### PROBLEM TO WORK ON
Every entry below is to be copied exactly, with nothing omitted.

### SUPPLIED INFORMATION
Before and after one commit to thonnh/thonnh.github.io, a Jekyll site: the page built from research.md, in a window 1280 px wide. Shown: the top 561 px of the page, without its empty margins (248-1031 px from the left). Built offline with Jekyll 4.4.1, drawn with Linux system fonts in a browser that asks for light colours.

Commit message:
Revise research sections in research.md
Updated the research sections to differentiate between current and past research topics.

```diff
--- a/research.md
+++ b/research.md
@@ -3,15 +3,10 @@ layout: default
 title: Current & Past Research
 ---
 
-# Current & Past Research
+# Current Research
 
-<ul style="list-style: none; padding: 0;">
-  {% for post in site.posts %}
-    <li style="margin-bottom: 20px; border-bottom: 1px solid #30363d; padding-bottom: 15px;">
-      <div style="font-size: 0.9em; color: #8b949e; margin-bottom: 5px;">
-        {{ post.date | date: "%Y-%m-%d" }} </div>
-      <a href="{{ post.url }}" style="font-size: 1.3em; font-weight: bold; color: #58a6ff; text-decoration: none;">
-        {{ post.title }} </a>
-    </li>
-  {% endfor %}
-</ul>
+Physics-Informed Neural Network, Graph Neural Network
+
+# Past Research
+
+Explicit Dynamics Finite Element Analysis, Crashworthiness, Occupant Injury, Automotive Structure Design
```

### RESULT OF THE EXERCISE
Before and after one commit to thonnh/thonnh.github.io, a Jekyll site: the page built from research.md, in a window 1280 px wide. Shown: the top 561 px of the page, without its empty margins (248-1031 px from the left). Built offline with Jekyll 4.4.1, drawn with Linux system fonts in a browser that asks for light colours.

Commit message:
Revise research sections in research.md
Updated the research sections to differentiate between current and past research topics.

```diff
--- a/research.md
+++ b/research.md
@@ -3,15 +3,10 @@ layout: default
 title: Current & Past Research
 ---
 
-# Current & Past Research
+# Current Research
 
-<ul style="list-style: none; padding: 0;">
-  {% for post in site.posts %}
-    <li style="margin-bottom: 20px; border-bottom: 1px solid #30363d; padding-bottom: 15px;">
-      <div style="font-size: 0.9em; color: #8b949e; margin-bottom: 5px;">
-        {{ post.date | date: "%Y-%m-%d" }} </div>
-      <a href="{{ post.url }}" style="font-size: 1.3em; font-weight: bold; color: #58a6ff; text-decoration: none;">
-        {{ post.title }} </a>
-    </li>
-  {% endfor %}
-</ul>
+Physics-Informed Neural Network, Graph Neural Network
+
+# Past Research
+
+Explicit Dynamics Finite Element Analysis, Crashworthiness, Occupant Injury, Automotive Structure Design
```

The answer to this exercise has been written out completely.